The chief of New York’s Department of Environmental Conservation (DEC) said Thursday he was considering whether to extend a 60-day comment period on DEC’s hydraulic fracturing (fracking) report, which was issued in July.

DEC last month issued recommendations on fracking, which among other things would require operators to disclose chemicals used and prohibit drilling in all primary aquifers, watersheds of New York City and Syracuse, and all state-owned land (see Shale Daily, July 5). A 60-day public comment period then was launched, but some groups, including some lawmakers, have called for an extension to 180 days.

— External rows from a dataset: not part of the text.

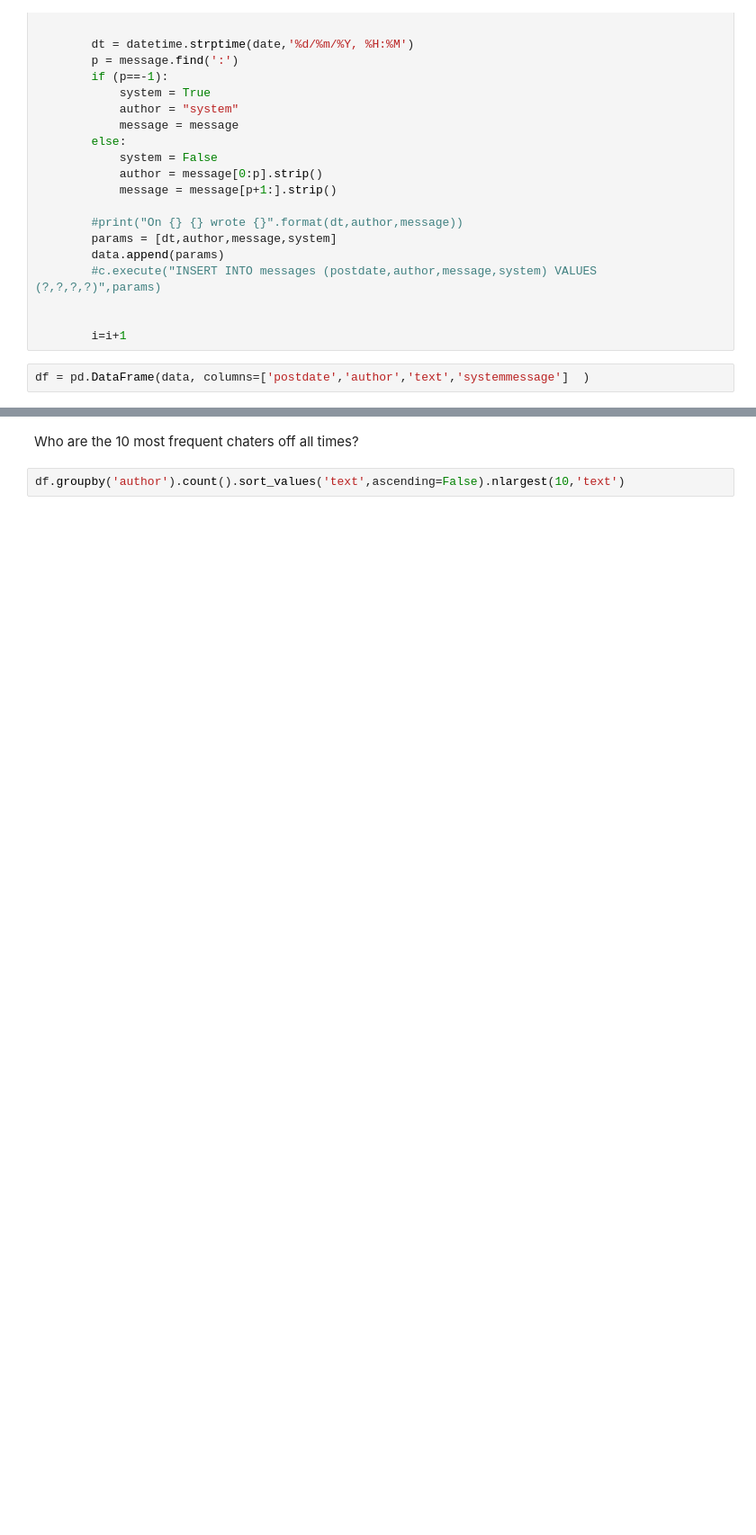
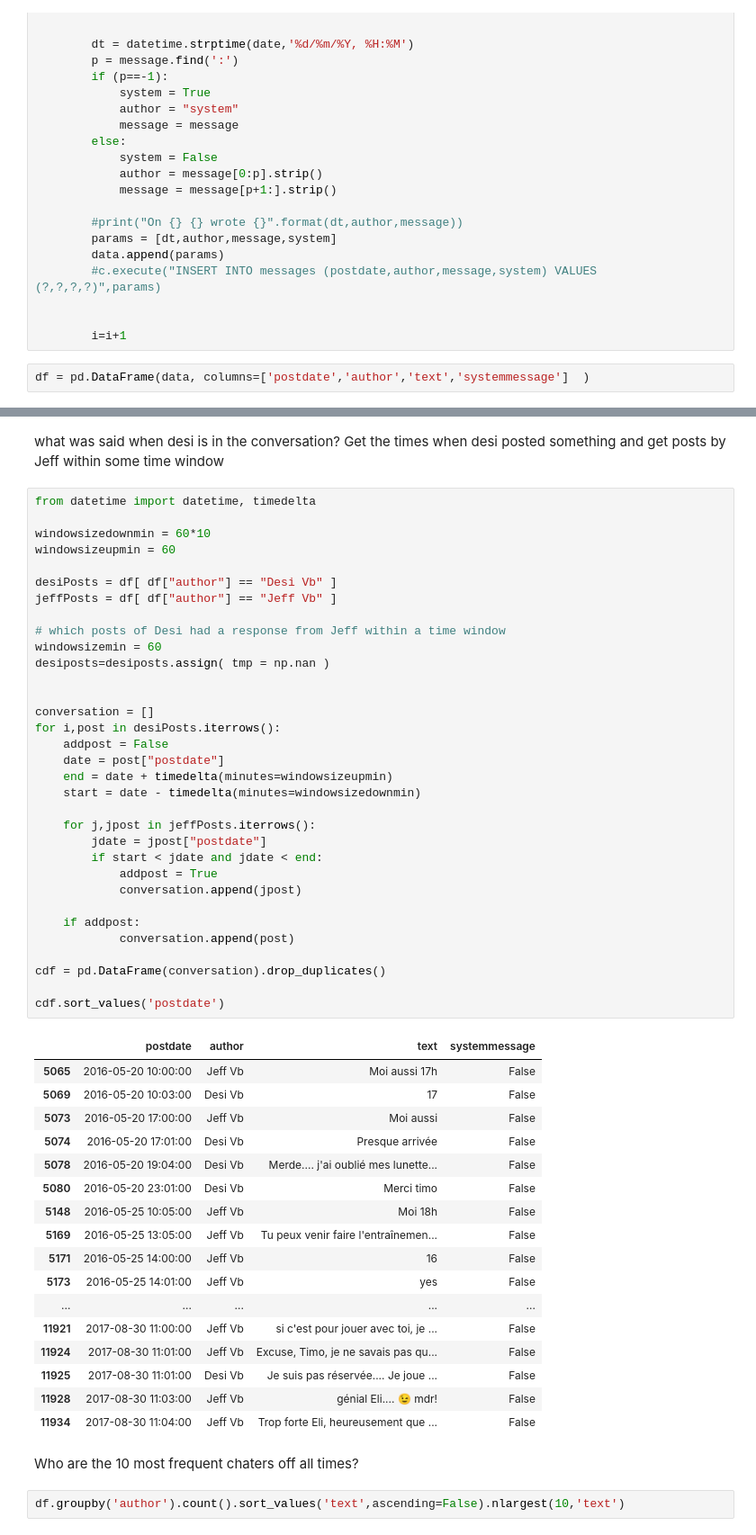
Before and after one commit to kurt-hectic/beachanalysis, a Jupyter notebook: Beach Analysis notebook.ipynb, the cells around one changed output, grey strips where cells are left out. Shown: that part at 90% size. Saved outputs shown, nothing was run; the diff lists cells and outputs as text; blank space fills up the shorter version.

```diff
--- a/Beach Analysis notebook.ipynb
+++ b/Beach Analysis notebook.ipynb
@@ -52,3 +69,56 @@ df = pd.DataFrame(data, columns=['postdate','author','text','systemmessage']  )
+# %% [markdown]
+what was said when desi is in the conversation? Get the times when desi posted something and get posts by Jeff within some time window
+# %%
+from datetime import datetime, timedelta
+
+windowsizedownmin = 60*10
+windowsizeupmin = 60
+
+desiPosts = df[ df["author"] == "Desi Vb" ]
+jeffPosts = df[ df["author"] == "Jeff Vb" ]
+
+# which posts of Desi had a response from Jeff within a time window
+windowsizemin = 60
+desiposts=desiposts.assign( tmp = np.nan )
+
+
+conversation = []
+for i,post in desiPosts.iterrows():
+    addpost = False
+    date = post["postdate"]
+    end = date + timedelta(minutes=windowsizeupmin)
+    start = date - timedelta(minutes=windowsizedownmin)
+
+    for j,jpost in jeffPosts.iterrows():
+        jdate = jpost["postdate"]
+        if start < jdate and jdate < end:
+            addpost = True
+            conversation.append(jpost)
+
+    if addpost:
+            conversation.append(post)
+
+cdf = pd.DataFrame(conversation).drop_duplicates()
+
+cdf.sort_values('postdate')
+# %% [output]
+|  | postdate | author | text | systemmessage |
+| 5065 | 2016-05-20 10:00:00 | Jeff Vb | Moi aussi 17h | False |
+| 5069 | 2016-05-20 10:03:00 | Desi Vb | 17 | False |
+| 5073 | 2016-05-20 17:00:00 | Jeff Vb | Moi aussi | False |
+| 5074 | 2016-05-20 17:01:00 | Desi Vb | Presque arrivée | False |
+| 5078 | 2016-05-20 19:04:00 | Desi Vb | Merde.... j'ai oublié mes lunette... | False |
+| 5080 | 2016-05-20 23:01:00 | Desi Vb | Merci timo | False |
+| 5148 | 2016-05-25 10:05:00 | Jeff Vb | Moi 18h | False |
+| 5169 | 2016-05-25 13:05:00 | Jeff Vb | Tu peux venir faire l'entraînemen... | False |
+| 5171 | 2016-05-25 14:00:00 | Jeff Vb | 16 | False |
+| 5173 | 2016-05-25 14:01:00 | Jeff Vb | yes | False |
+| ... | ... | ... | ... | ... |
+| 11921 | 2017-08-30 11:00:00 | Jeff Vb | si c'est pour jouer avec toi, je ... | False |
+| 11924 | 2017-08-30 11:01:00 | Jeff Vb | Excuse, Timo, je ne savais pas qu... | False |
+| 11925 | 2017-08-30 11:01:00 | Desi Vb | Je suis pas réservée.... Je joue ... | False |
+| 11928 | 2017-08-30 11:03:00 | Jeff Vb | génial Eli.... 😉 mdr! | False |
+| 11934 | 2017-08-30 11:04:00 | Jeff Vb | Trop forte Eli, heureusement que ... | False |
 # %% [markdown]
 Who are the 10 most frequent chaters off all times?
 # %%
```
Also changed, not shown: parts of 10 cells of this notebook, 3 other files.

DEC Commissioner Joe Martens said he wasn’t “shutting the door” on whether to extend the comment period. “I’m reviewing all of their comments and we’ll make a decision on that at the end of the month,” Martens said. He spoke after the first meeting of DEC’s High-Volume Hydraulic Fracturing Advisory Panel, which met behind closed doors.

Among other things, the panel has begun work on a timeline to develop regulations that would ensure that state regulators, including the DEC, have enough resources to properly oversee future drilling activities. Martens said the panel’s initial recommendations are expected by early November. At the top of the list is DEC staffing requirements. The department has cut more than 859 full-time jobs in the past three years.

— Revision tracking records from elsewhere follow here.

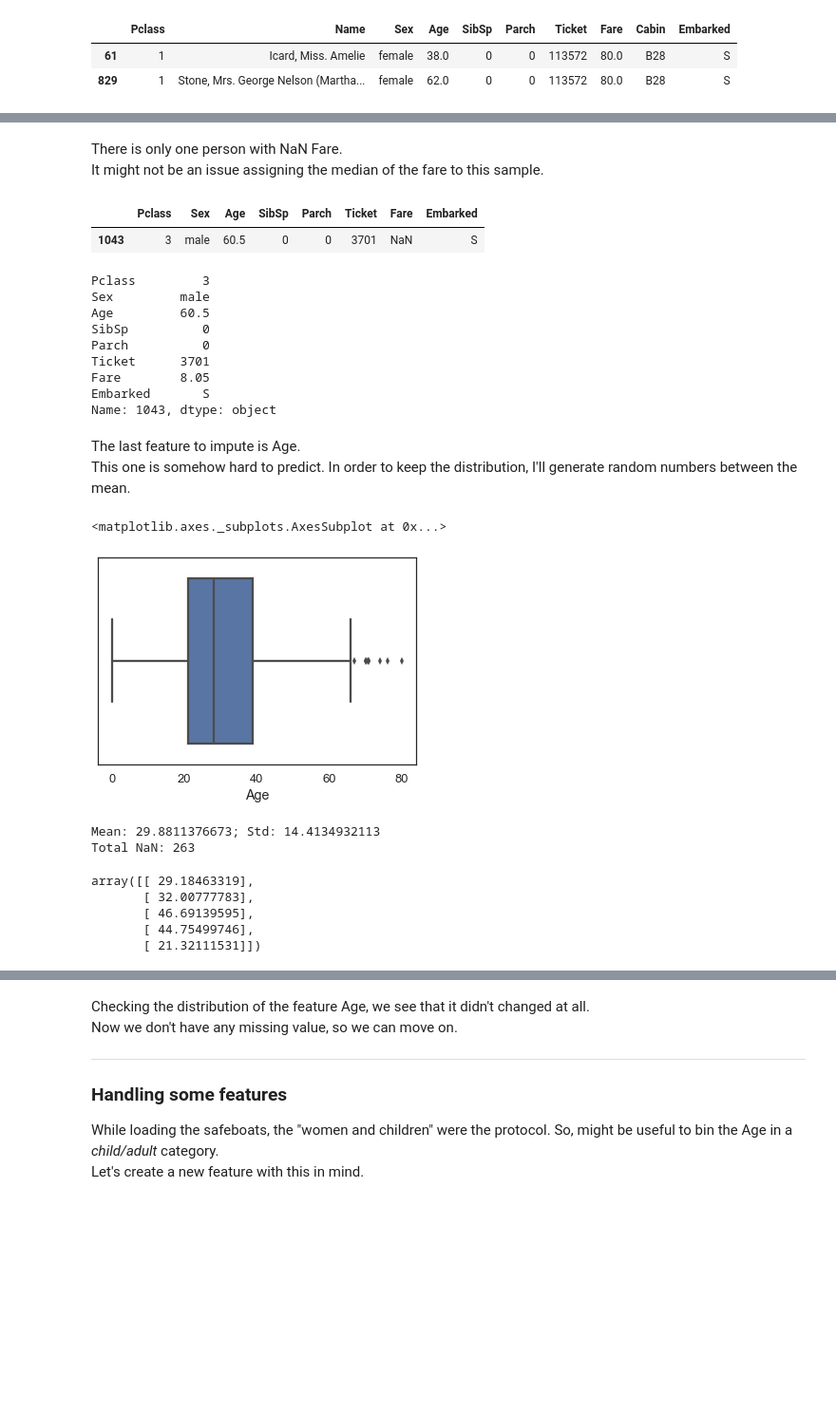
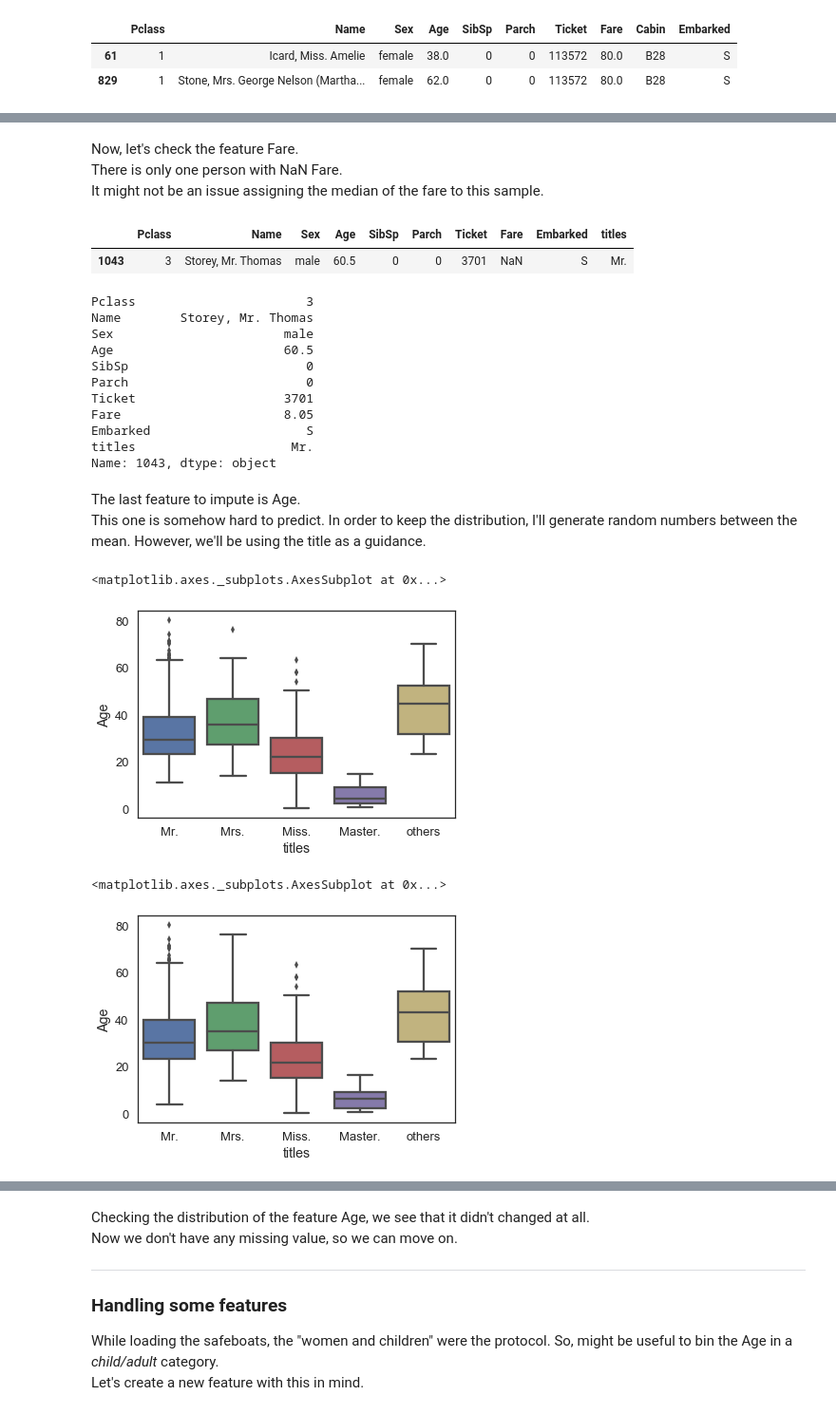
Before and after one commit to NekuSakuraba/kaggle_exploration, a Jupyter notebook: Titanic - Machine Learning from Disaster/Titanic - Machine Learning from Disaster .ipynb, the cells around one changed output, grey strips where cells are left out. Shown at 95% size. Saved outputs shown, nothing was run; the diff lists cells and outputs as text; code cells hidden in the pictures; blank space fills up the shorter version.

Commit message:
Done with the predictions...

```diff
--- a/Titanic - Machine Learning from Disaster/Titanic - Machine Learning from Disaster .ipynb
+++ b/Titanic - Machine Learning from Disaster/Titanic - Machine Learning from Disaster .ipynb
@@ -234,0 +245,7 @@ del X['Name']
+# %%
+title_ptr = re.compile('\w+?\.')
+def get_title(s):
+    m = title_ptr.search(s)
+    return m.group()
+# %%
+X['titles'] = X.Name.apply(get_title)
@@ -234,0 +261,8 @@ del X['Name']
+# %%
+titles = ['Mr.', 'Mrs.', 'Miss.', 'Master.']
+def get_title(s):
+    m = title_ptr.search(s)
+    title = m.group()
+    return title if title in titles else 'others'
+# %%
+X['titles'] = X.Name.apply(get_title)
@@ -235,50 +275,33 @@ del X['Name']
 # %% [markdown]
+Now, let's check the feature Fare. <br />
 There is only one person with NaN Fare. <br />
 It might not be an issue assigning the median of the fare to this sample.
 # %%
 X[X.Fare.isnull()]
 # %% [output]
-|  | Pclass | Sex | Age | SibSp | Parch | Ticket | Fare | Embarked |
-| 1043 | 3 | male | 60.5 | 0 | 0 | 3701 | NaN | S |
+|  | Pclass | Name | Sex | Age | SibSp | Parch | Ticket | Fare | Embarked | titles |
+| 1043 | 3 | Storey, Mr. Thomas | male | 60.5 | 0 | 0 | 3701 | NaN | S | Mr. |
 # %%
 fare = X[(X.Pclass==3)&(X.Embarked=='S')]['Fare'].median()
 X.loc[1043,'Fare'] = fare
 X.loc[1043]
 # %% [output]
-Pclass         3
-Sex         male
-Age         60.5
-SibSp          0
-Parch          0
-Ticket      3701
-Fare        8.05
-Embarked       S
+Pclass                       3
+Name        Storey, Mr. Thomas
+Sex                       male
+Age                       60.5
+SibSp                        0
+Parch                        0
+Ticket                    3701
+Fare                      8.05
+Embarked                     S
+titles                     Mr.
 Name: 1043, dtype: object
 # %% [markdown]
 The last feature to impute is Age. <br />
-This one is somehow hard to predict. In order to keep the distribution, I'll generate random numbers between the mean.
+This one is somehow hard to predict. In order to keep the distribution, I'll generate random numbers between the mean. However, we'll be using the title as a guidance.
 # %%
-sns.boxplot(X[~X.Age.isnull()]['Age'])
+sns.boxplot(data=X[~X.Age.isnull()], x="titles", y='Age')
 # %% [output]
 <matplotlib.axes._subplots.AxesSubplot at 0x...>
-[figure, old version]
+[figure, new version]
-# %%
-size = len(X[X.Age.isnull()])
-mean = X[~X.Age.isnull()]['Age'].mean()
-std  = X[~X.Age.isnull()]['Age'].std()
-
-print('Mean: {}; Std: {}'.format(mean, std))
-print('Total NaN: {}'.format(size))
-# %% [output]
-Mean: 29.8811376673; Std: 14.4134932113
-Total NaN: 263
-# %%
-rdm_age = abs(np.random.randn(263)*std + mean) # Generating random number between the STD
-rdm_age = rdm_age.reshape(-1, 1)
-rdm_age[:5]
-# %% [output]
-array([[ 29.18463319],
-       [ 32.00777783],
-       [ 46.69139595],
-       [ 44.75499746],
-       [ 21.32111531]])
@@ -285,2 +318,5 @@ array([[ 29.18463319],
 # %%
-X.loc[X[X.Age.isnull()].index, 'Age'] = rdm_age
+sns.boxplot(data=X[~X.Age.isnull()], x="titles", y='Age')
+# %% [output]
+<matplotlib.axes._subplots.AxesSubplot at 0x...>
+[figure, added]
```
Also changed, not shown: parts of 44 cells of this notebook.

“We hope to have a series of recommendations from them in the form of a report, probably in two stages,” Martens said. “We’re asking them to look at the state issues first and the local issues next because the department has to put together a budget and submit it to the governor’s office in December.

“So we’re going to try and complete the assessment of state agency needs by early November so that we can take their recommendations, consider them and hopefully fold our own recommendations into our budget request.”

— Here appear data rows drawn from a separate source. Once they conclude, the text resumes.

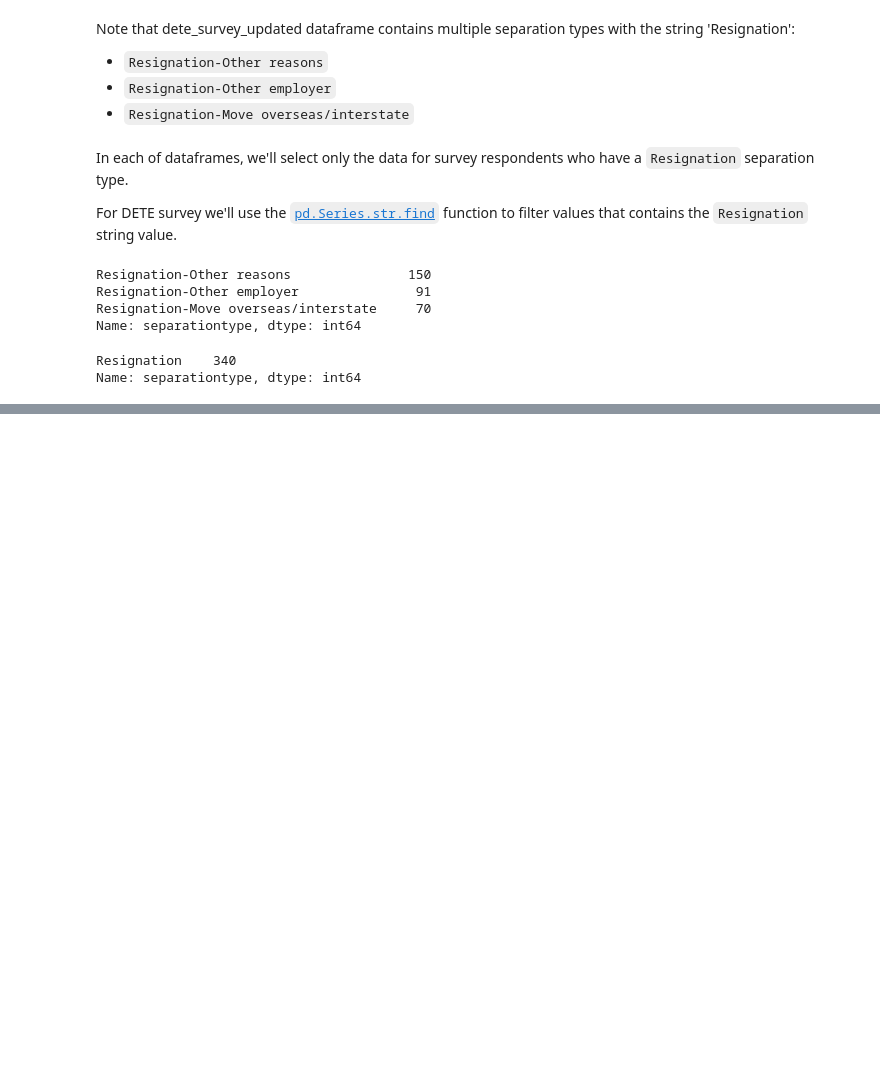
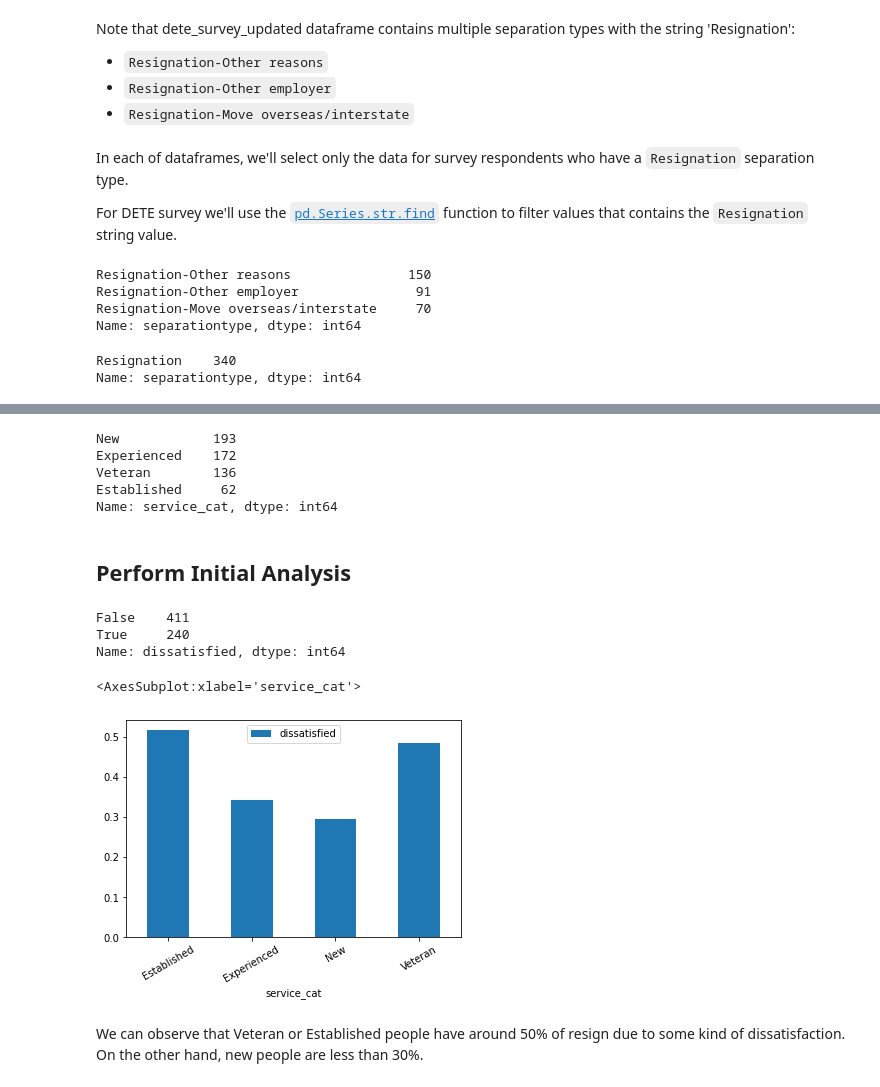
Before and after one commit to aguirredaniel/dataquest-projects, a Jupyter notebook: Clean_And_Analyze_Employee_Exit_Survey/basic.ipynb, the cells around one changed output, grey strips where cells are left out. Drawn from its saved outputs; the diff is of its cells as text; code cells hidden in the pictures; blank space fills up the shorter version.

Commit message:
10. Perform Initial Analysis

```diff
--- a/Clean_And_Analyze_Employee_Exit_Survey/basic.ipynb
+++ b/Clean_And_Analyze_Employee_Exit_Survey/basic.ipynb
@@ -537,0 +593,4 @@ dtype: int64
+# %%
+institute_service= institute_service.str.replace('Less than 1 year', '0.0')
+institute_service= institute_service.str.replace('More than 20 years', '20')
+institute_service.value_counts(dropna=False)
@@ -537,0 +615,39 @@ dtype: int64
+# %%
+institute_service = institute_service.astype(float)
+# %%
+def map_to_career_stages(years):
+    if pd.isnull(years):
+        return np.nan
+    if years < 3:
+        return 'New'
+    if years <= 6:
+        return 'Experienced'
+    if years <= 10:
+        return 'Established'
+    return 'Veteran'
+# %%
+combined_updated['institute_service'] = institute_service
+combined_updated['service_cat'] = institute_service.apply(map_to_career_stages)
+combined_updated['service_cat'].value_counts()
+# %% [output]
+New            193
+Experienced    172
+Veteran        136
+Established     62
+Name: service_cat, dtype: int64
+# %% [markdown]
+## Perform Initial Analysis
+# %%
+combined_updated['dissatisfied'].value_counts(dropna=False)
+# %% [output]
+False    411
+True     240
+Name: dissatisfied, dtype: int64
+# %%
+table = pd.pivot_table(combined_updated, values='dissatisfied', index='service_cat')
+table.plot(kind='bar', rot=30)
+# %% [output]
+<AxesSubplot:xlabel='service_cat'>
+[figure, added]
+# %% [markdown]
+We can observe that Veteran or Established people have around 50% of resign due to some kind of dissatisfaction. On the other hand, new people are less than 30%.
```
Also changed, not shown: parts of 63 cells of this notebook.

Panel members plan to share information in the interim with the next meeting slated in early September. Initial panel members, composed of energy industry representatives, lawmakers, regulators and environmentalists, were appointed in July when the draft recommendations were issued. Five additional people were named Thursday, including Brad Gill, who is executive director of the New York Independent Oil & Gas Association. Also serving on the panel will be Chemung County Executive Thomas Santulli, Robert Williams of the Joint Landowners Coalition, Jeff Williams of the New York Farm Bureau and Town of Smyrna Supervisor James Bays.